People who drink alcohol in this country currently over-estimate the amount needed to label them as binge drinkers. Most people who drink think the amount is four or five times more than the actual amount defined by the Center for Disease Control (CDC) and the National Institute on Alcohol Abuse and Alcoholism (NIAAA). For women that amount is eight or more drinks a week, and for men the amount is 14. The lower amount for women takes into account their body size and ability to absorb alcohol into the blood stream more quickly than men. Binge drinking takes a surprising 70 percent of men who drink to excess.
Standard drinks are broken down according to the type and size of each beverage of choice. For example, a drink can be any of the following according to the CDC; 1.5 ounces of 80-proof (alcohol content of 40 percent ) distilled spirits, also known as whiskey, gin, vodka or rum, 5 ounces of wine (12 percent alcohol content), 8 ounces of malt liquor (7 percent alcohol content), or 12 ounces of beer (alcohol content of 5 percent ). A comment from a bartender stated the amount seemed awfully low. Someone who gets drunk all of the time is more likely a binge drinker, according to this server of beverages.
For the past 20 years the definition for “heavy drinker” has evolved and is currently based on evidence from a scientific viewpoint, due to the harmful consequences from drinking too much alcohol. This is according to both the NIAAA and the CDC. Coming into play however is another definition from the National Survey on Drug Use and Health (NSDUH). Their interpretation of a heavy drinker is “five or more drinks on the same occasion, on each of five or more days in the past 30 days.”

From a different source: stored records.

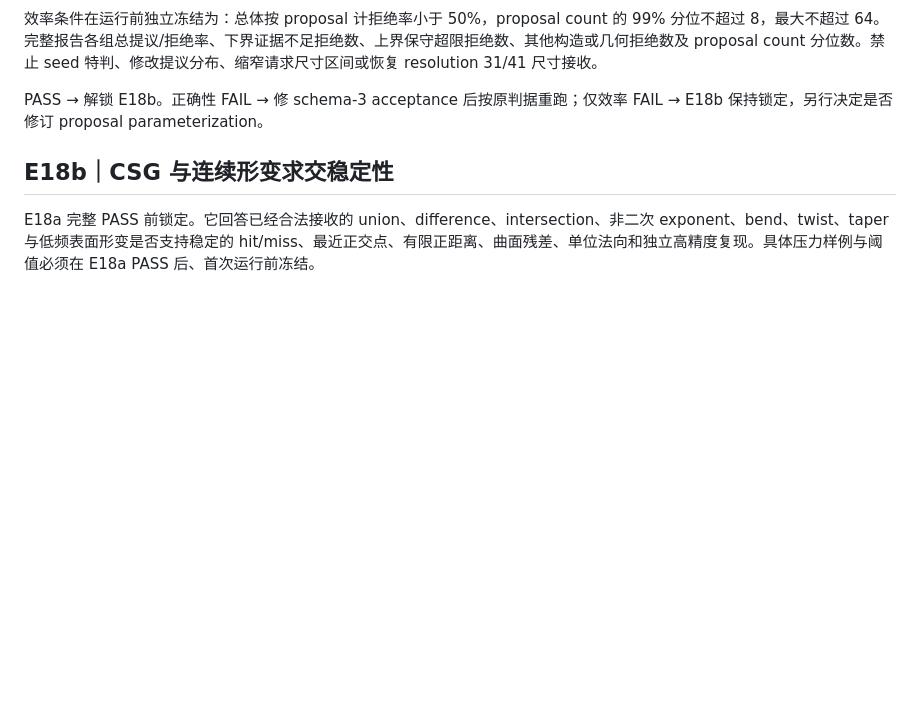
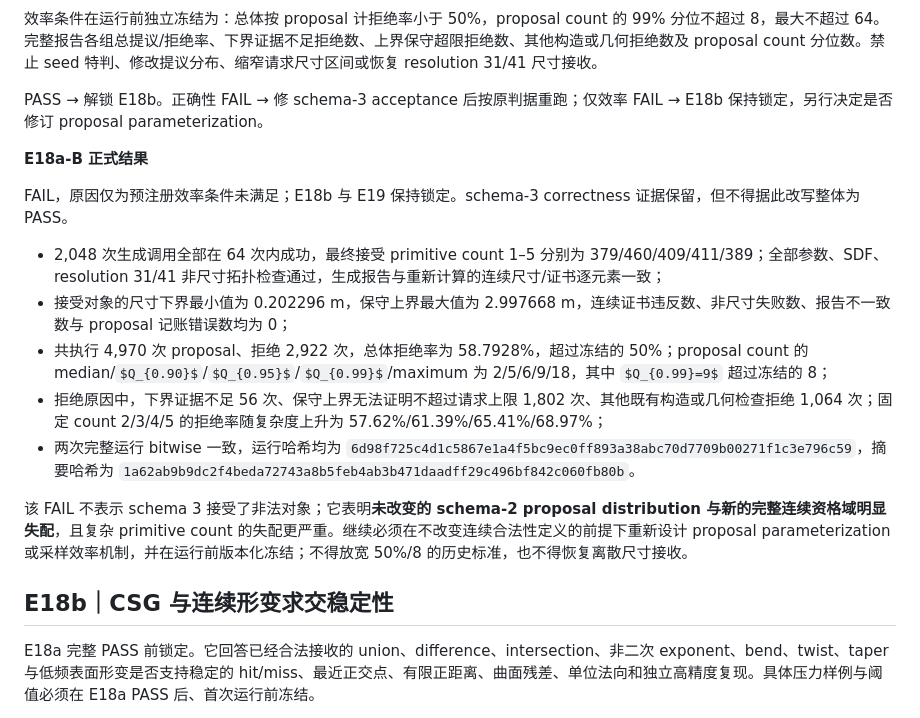
Before and after one commit to JasonGao1010/Anomaly, a Markdown page: AJAE实验执行状态机.md, the part around the change. GitHub-like rendering; some formulas as TeX source; blank space fills up the shorter version.

Commit message:
Record E18a schema 3 efficiency failure

```diff
--- a/AJAE实验执行状态机.md
+++ b/AJAE实验执行状态机.md
@@ -1622,6 +1622,18 @@ E18a-A 已 PASS，E18a-B 解锁。生成器升为 schema 3，但只修改多 pri
 
 PASS → 解锁 E18b。正确性 FAIL → 修 schema-3 acceptance 后按原判据重跑；仅效率 FAIL → E18b 保持锁定，另行决定是否修订 proposal parameterization。
 
+**E18a-B 正式结果**
+
+FAIL，原因仅为预注册效率条件未满足；E18b 与 E19 保持锁定。schema-3 correctness 证据保留，但不得据此改写整体为 PASS。
+
+- 2,048 次生成调用全部在 64 次内成功，最终接受 primitive count 1–5 分别为 379/460/409/411/389；全部参数、SDF、resolution 31/41 非尺寸拓扑检查通过，生成报告与重新计算的连续尺寸/证书逐元素一致；
+- 接受对象的尺寸下界最小值为 0.202296 m，保守上界最大值为 2.997668 m，连续证书违反数、非尺寸失败数、报告不一致数与 proposal 记账错误数均为 0；
+- 共执行 4,970 次 proposal、拒绝 2,922 次，总体拒绝率为 58.7928%，超过冻结的 50%；proposal count 的 median/$Q_{0.90}$/$Q_{0.95}$/$Q_{0.99}$/maximum 为 2/5/6/9/18，其中 $Q_{0.99}=9$ 超过冻结的 8；
+- 拒绝原因中，下界证据不足 56 次、保守上界无法证明不超过请求上限 1,802 次、其他既有构造或几何检查拒绝 1,064 次；固定 count 2/3/4/5 的拒绝率随复杂度上升为 57.62%/61.39%/65.41%/68.97%；
+- 两次完整运行 bitwise 一致，运行哈希均为 `6d98f725c4d1c5867e1a4f5bc9ec0ff893a38abc70d7709b00271f1c3e796c59`，摘要哈希为 `1a62ab9b9dc2f4beda72743a8b5feb4ab3b471daadff29c496bf842c060fb80b`。
+
+该 FAIL 不表示 schema 3 接受了非法对象；它表明**未改变的 schema-2 proposal distribution 与新的完整连续资格域明显失配**，且复杂 primitive count 的失配更严重。继续必须在不改变连续合法性定义的前提下重新设计 proposal parameterization 或采样效率机制，并在运行前版本化冻结；不得放宽 50%/8 的历史标准，也不得恢复离散尺寸接收。
+
 ## E18b｜CSG 与连续形变求交稳定性
 
 E18a 完整 PASS 前锁定。它回答已经合法接收的 union、difference、intersection、非二次 exponent、bend、twist、taper 与低频表面形变是否支持稳定的 hit/miss、最近正交点、有限正距离、曲面残差、单位法向和独立高精度复现。具体压力样例与阈值必须在 E18a PASS 后、首次运行前冻结。
```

How does one then define “heavy,” “light” or “moderate?” Dr. Arthur Klatsy stated he prefers to not use those terms as they are not quantitative or specific. Dr. Klatsy has studied the impact of alcohol on humans for decades. Everyone, he also stated wants to know which category they fit into, as terms indicate they do not supply a definitive amount accurately. Binge drinking is better described with percentage rather than definitions that are surprisingly difficult to quantify.

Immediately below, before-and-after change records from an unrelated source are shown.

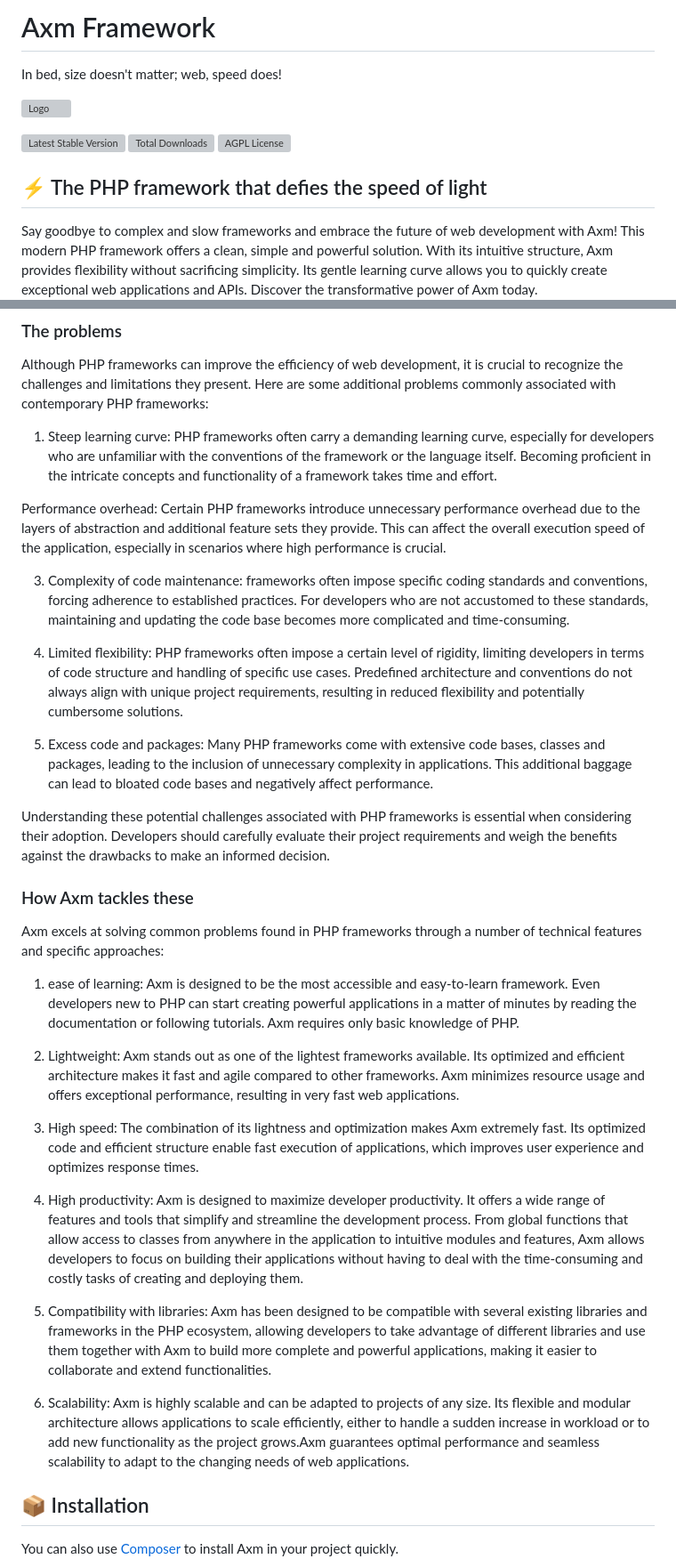
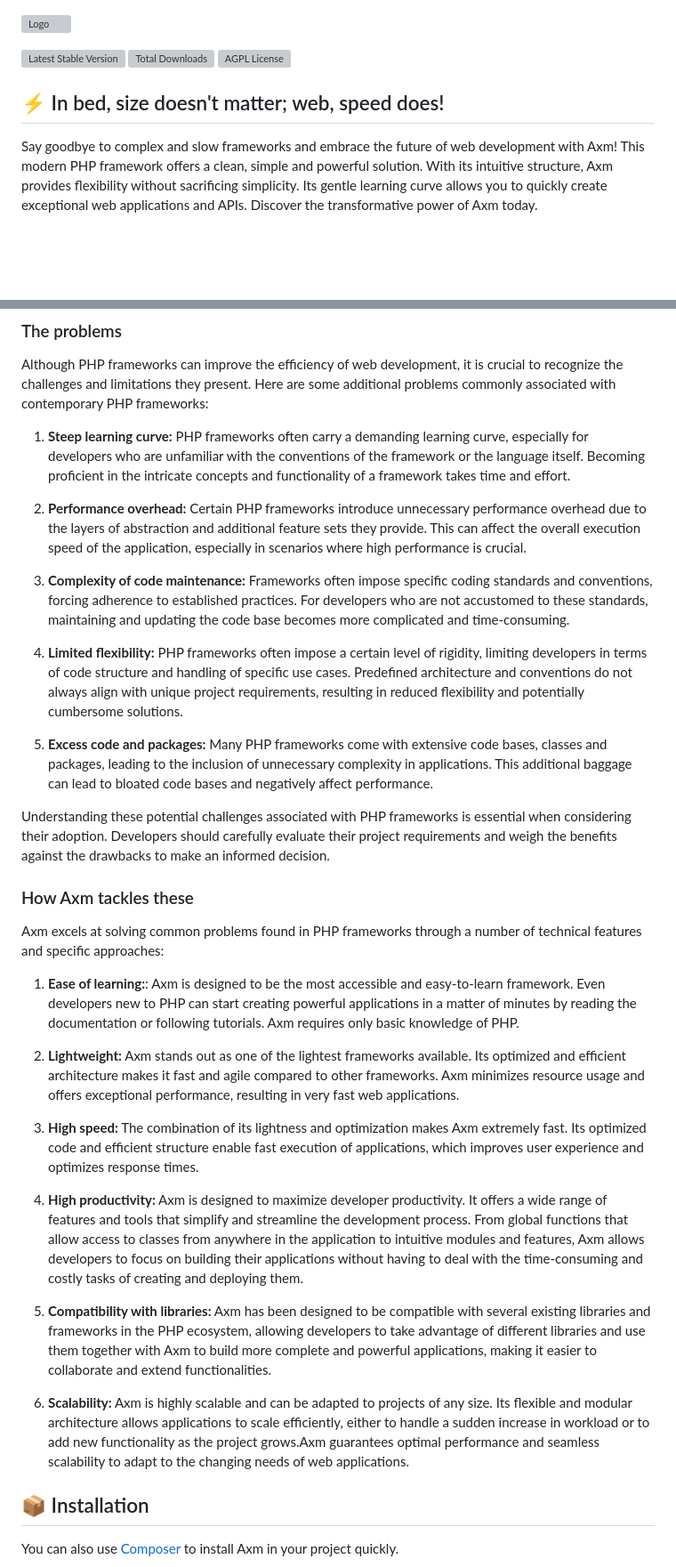
Before and after one commit to Axm-framework/axm, a Markdown page: README.md, 2 parts joined by grey strips. Shown: that part at 89% size. GitHub-like rendering; blank space fills up the shorter version; grey boxes are pictures that could not be loaded.

Commit message:
update file Readme

```diff
--- a/README.md
+++ b/README.md
@@ -1,14 +1,10 @@
-# Axm Framework
-
-In bed, size doesn't matter; web, speed does!
-
 ![Logo](https://https://github.com/Axm-framework/axm/blob/main/art/axm.png)
 
 [![Latest Stable Version](https://poser.pugx.org/axm/axm/v/stable)](https://packagist.org/packages/axm/axm)
 [![Total Downloads](https://poser.pugx.org/axm/axm/downloads)](https://packagist.org/packages/axm/axm)
 [![AGPL License](https://poser.pugx.org/axm/axm/license)](https://packagist.org/packages/axm/axm)
 
-## ⚡️ The PHP framework that defies the speed of light
+## ⚡️ In bed, size doesn't matter; web, speed does!
 
 Say goodbye to complex and slow frameworks and embrace the future of web development with Axm! This modern PHP framework offers a clean, simple and powerful solution. With its intuitive structure, Axm provides flexibility without sacrificing simplicity. Its gentle learning curve allows you to quickly create exceptional web applications and APIs. Discover the transformative power of Axm today.
 
@@ -51,15 +47,15 @@ One of the main advantages of Axm is its simplicity and ease of use. The framewo
 
 Although PHP frameworks can improve the efficiency of web development, it is crucial to recognize the challenges and limitations they present. Here are some additional problems commonly associated with contemporary PHP frameworks:
 
-1. Steep learning curve: PHP frameworks often carry a demanding learning curve, especially for developers who are unfamiliar with the conventions of the framework or the language itself. Becoming proficient in the intricate concepts and functionality of a framework takes time and effort.
+1. __Steep learning curve:__ PHP frameworks often carry a demanding learning curve, especially for developers who are unfamiliar with the conventions of the framework or the language itself. Becoming proficient in the intricate concepts and functionality of a framework takes time and effort.
 
-Performance overhead: Certain PHP frameworks introduce unnecessary performance overhead due to the layers of abstraction and additional feature sets they provide. This can affect the overall execution speed of the application, especially in scenarios where high performance is crucial.
+2. __Performance overhead:__ Certain PHP frameworks introduce unnecessary performance overhead due to the layers of abstraction and additional feature sets they provide. This can affect the overall execution speed of the application, especially in scenarios where high performance is crucial.
 
-3. Complexity of code maintenance: frameworks often impose specific coding standards and conventions, forcing adherence to established practices. For developers who are not accustomed to these standards, maintaining and updating the code base becomes more complicated and time-consuming.
+3. __Complexity of code maintenance:__  Frameworks often impose specific coding standards and conventions, forcing adherence to established practices. For developers who are not accustomed to these standards, maintaining and updating the code base becomes more complicated and time-consuming.
 
-4. Limited flexibility: PHP frameworks often impose a certain level of rigidity, limiting developers in terms of code structure and handling of specific use cases. Predefined architecture and conventions do not always align with unique project requirements, resulting in reduced flexibility and potentially cumbersome solutions.
+4. __Limited flexibility:__ PHP frameworks often impose a certain level of rigidity, limiting developers in terms of code structure and handling of specific use cases. Predefined architecture and conventions do not always align with unique project requirements, resulting in reduced flexibility and potentially cumbersome solutions.
 
-5. Excess code and packages: Many PHP frameworks come with extensive code bases, classes and packages, leading to the inclusion of unnecessary complexity in applications.  This additional baggage can lead to bloated code bases and negatively affect performance.
+5. __Excess code and packages:__ Many PHP frameworks come with extensive code bases, classes and packages, leading to the inclusion of unnecessary complexity in applications.  This additional baggage can lead to bloated code bases and negatively affect performance.
 
 Understanding these potential challenges associated with PHP frameworks is essential when considering their adoption. Developers should carefully evaluate their project requirements and weigh the benefits against the drawbacks to make an informed decision.
 
@@ -67,17 +63,17 @@ Understanding these potential challenges associated with PHP frameworks is essen
 
 Axm excels at solving common problems found in PHP frameworks through a number of technical features and specific approaches:
 
-1. ease of learning: Axm is designed to be the most accessible and easy-to-learn framework. Even developers new to PHP can start creating powerful applications in a matter of minutes by reading the documentation or following tutorials. Axm requires only basic knowledge of PHP.
+1. __Ease of learning:__: Axm is designed to be the most accessible and easy-to-learn framework. Even developers new to PHP can start creating powerful applications in a matter of minutes by reading the documentation or following tutorials. Axm requires only basic knowledge of PHP.
 
-2. Lightweight: Axm stands out as one of the lightest frameworks available. Its optimized and efficient architecture makes it fast and agile compared to other frameworks. Axm minimizes resource usage and offers exceptional performance, resulting in very fast web applications.
+2. __Lightweight:__ Axm stands out as one of the lightest frameworks available. Its optimized and efficient architecture makes it fast and agile compared to other frameworks. Axm minimizes resource usage and offers exceptional performance, resulting in very fast web applications.
 
-3. High speed: The combination of its lightness and optimization makes Axm extremely fast. Its optimized code and efficient structure enable fast execution of applications, which improves user experience and optimizes response times.
+3. __High speed:__ The combination of its lightness and optimization makes Axm extremely fast. Its optimized code and efficient structure enable fast execution of applications, which improves user experience and optimizes response times.
 
-4. High productivity: Axm is designed to maximize developer productivity. It offers a wide range of features and tools that simplify and streamline the development process. From global functions that allow access to classes from anywhere in the application to intuitive modules and features, Axm allows developers to focus on building their applications without having to deal with the time-consuming and costly tasks of creating and deploying them.
+4. __High productivity:__ Axm is designed to maximize developer productivity. It offers a wide range of features and tools that simplify and streamline the development process. From global functions that allow access to classes from anywhere in the application to intuitive modules and features, Axm allows developers to focus on building their applications without having to deal with the time-consuming and costly tasks of creating and deploying them.
 
-5. Compatibility with libraries: Axm has been designed to be compatible with several existing libraries and frameworks in the PHP ecosystem, allowing developers to take advantage of different libraries and use them together with Axm to build more complete and powerful applications, making it easier to collaborate and extend functionalities.
+5. __Compatibility with libraries:__ Axm has been designed to be compatible with several existing libraries and frameworks in the PHP ecosystem, allowing developers to take advantage of different libraries and use them together with Axm to build more complete and powerful applications, making it easier to collaborate and extend functionalities.
 
-6. Scalability: Axm is highly scalable and can be adapted to projects of any size. Its flexible and modular architecture allows applications to scale efficiently, either to handle a sudden increase in workload or to add new functionality as the project grows.Axm guarantees optimal performance and seamless scalability to adapt to the changing needs of web applications.
+6. __Scalability:__ Axm is highly scalable and can be adapted to projects of any size. Its flexible and modular architecture allows applications to scale efficiently, either to handle a sudden increase in workload or to add new functionality as the project grows.Axm guarantees optimal performance and seamless scalability to adapt to the changing needs of web applications.
 
 ## 📦 Installation
 
```
Also changed, not shown: other parts of README.md (+1 -5 lines).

George Koob, director of NIAAA, helped form the definitions used by his group and the CDC. The definitions are based on epidemiological studies illustrating the negative long-term effects of heavy drinking. A survey conducted in 2011 discovered 6.5 percent of the U.S. population over the age of 12 had a heavy drinking problem. Klatsky and Koob both stated those statistics may be underestimating the actual numbers.
Other problems may develop such as esophageal, throat, larynx and liver cancers. Becoming an alcoholic, a victim of violence, pancreatitis, psychological disorders and high blood pressure may also be results of heavy drinking. A current trend in binge drinkers is the amount of young people, mostly college age, who are involved. The reason for this alarming situation is most of those drinking believe being intoxicated takes more alcohol to define being drunk.
One of the biggest problems with this situation concerns the development of the frontal cortex of the brain. It does not mature in most adults until around the age of 25, the frontal cortex assists in decision-making and controls of impulse behavior. Binge drinking can cause the delay of these functions. It does not matter if you save your drinking for the weekend, either way results in damage to your health.
The CDC conducted a study between 2006 and 2010 concerning excessive alcohol use and binge drinking. These two combined factors are responsible for approximately 10 percent of the deaths attributed to working adults. It works out to just under 88,000 people every year who lose their lives to alcohol, that is one in 10 people in this country who are working age adults, more than half of whom were tied to binge drinking. The percentage of binge drinkers is a surprisingly higher number than expected.
By Andy Towle